Minutes after Baltimore wrapped up its 2014 campaign with a 1-0 win, thanks to a solo homer by Jonathan Schoop, the club quickly shifted its focus to the postseason.

Baltimore will host the Tigers, who wrapped up the AL Central with a 3-0 win over the Twins, in Game 1 of the ALDS on Thursday on TBS.

"It's going to be fun," said Adam Jones, who went 1-for-4 in the victory. "Camden [Yards] is going to be sold out, obviously. Its going to be rocking in Baltimore."

Schoop provided the only offense of the day, when he hit a towering shot to left field in the fifth inning for his 16th homer. That was all Miguel Gonzalez and the Orioles needed to secure the victory in front of 45,901 -- the 13th sellout of the season at Rogers Centre.

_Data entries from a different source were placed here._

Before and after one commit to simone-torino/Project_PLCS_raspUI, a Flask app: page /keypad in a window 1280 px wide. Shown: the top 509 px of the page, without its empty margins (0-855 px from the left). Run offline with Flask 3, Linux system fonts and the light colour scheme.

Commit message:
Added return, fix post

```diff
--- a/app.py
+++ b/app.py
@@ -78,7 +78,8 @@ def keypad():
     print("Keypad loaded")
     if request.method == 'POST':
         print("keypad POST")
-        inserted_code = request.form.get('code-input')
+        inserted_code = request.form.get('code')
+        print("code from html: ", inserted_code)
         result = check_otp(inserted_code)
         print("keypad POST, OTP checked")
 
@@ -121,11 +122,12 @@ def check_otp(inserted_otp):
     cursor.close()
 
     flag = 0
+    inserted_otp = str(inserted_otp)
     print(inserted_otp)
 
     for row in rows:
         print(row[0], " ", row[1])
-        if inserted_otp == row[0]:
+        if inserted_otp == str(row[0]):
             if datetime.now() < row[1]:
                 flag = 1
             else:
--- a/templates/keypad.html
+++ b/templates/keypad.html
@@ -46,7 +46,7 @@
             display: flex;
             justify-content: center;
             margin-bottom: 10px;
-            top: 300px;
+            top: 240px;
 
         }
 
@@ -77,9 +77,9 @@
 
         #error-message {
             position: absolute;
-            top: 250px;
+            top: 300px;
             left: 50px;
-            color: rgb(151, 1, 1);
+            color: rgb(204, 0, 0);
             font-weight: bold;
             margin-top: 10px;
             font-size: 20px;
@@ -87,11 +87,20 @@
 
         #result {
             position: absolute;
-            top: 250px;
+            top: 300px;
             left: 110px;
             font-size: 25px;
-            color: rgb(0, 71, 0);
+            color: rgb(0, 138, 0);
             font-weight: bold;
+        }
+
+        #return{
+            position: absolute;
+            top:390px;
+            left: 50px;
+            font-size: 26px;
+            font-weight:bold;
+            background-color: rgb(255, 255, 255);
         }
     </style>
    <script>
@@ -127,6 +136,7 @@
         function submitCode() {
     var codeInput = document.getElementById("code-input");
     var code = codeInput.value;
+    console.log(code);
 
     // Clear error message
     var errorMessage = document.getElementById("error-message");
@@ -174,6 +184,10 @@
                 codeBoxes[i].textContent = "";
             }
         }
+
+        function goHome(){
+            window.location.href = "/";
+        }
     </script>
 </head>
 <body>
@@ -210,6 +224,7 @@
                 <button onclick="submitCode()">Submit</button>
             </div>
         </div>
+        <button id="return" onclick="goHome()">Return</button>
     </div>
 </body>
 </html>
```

The homer upped Baltimore's Major League-leading total to 211, tying the 1987 Orioles for the sixth-highest single-season mark in franchise history. Baltimore has hit at least 210 homers in three consecutive seasons -- the Yankees and White Sox (both in 2012) are the only other teams to reach that number over the same stretch.

"We had confidence since Day One," Schoop said. "We have a good team, we trust each other and we believe in each other. It's a different guy every day, a different guy stepping up every day."

Gonzalez became the fourth 10-game winner on the O's pitching staff and helped the club snap a three-game skid. Baltimore, which finished with the AL's second-best record, recorded its 13th shutout of the season and had the third-best team ERA in the AL at 3.43.

The O's, known for power and defense, received strong pitching all year en route to their first division title since 1997. Jones had a simple message for the critics he heard questioning Baltimore's rotation all season long.

"The people that said that," said Jones, "I'm pretty sure they can turn something sideways.

"Everybody said our starting staff couldn't sustain throughout a season, they said our starters basically wouldn't last the whole season."

The 30-year-old Gonzalez allowed five hits over five scoreless innings and struck out two before turning the ball over to Ubaldo Jimenez in the sixth. Jimenez and four other relievers blanked the Blue Jays from there -- allowing just one hit, while striking out six.

Gonzalez finished the season with a career-best 3.23 ERA, just narrowly edging out his mark of 3.25 in 2012. Accomplishing both those feats was the perfect way to cap off a first-place finish, according to Gonzalez.

"It's exciting," said Gonzalez. "I'm happy for my team and my teammates. Let's just keep going and not look back."

Blue Jays starter R.A. Dickey turned in a strong performance, but paid for the one mistake he made. He surrendered just two hits over six innings, while walking three and striking out two. The veteran knuckleballer finished his year with a 14-13 record, as he reached the 215-inning plateau for the third consecutive season.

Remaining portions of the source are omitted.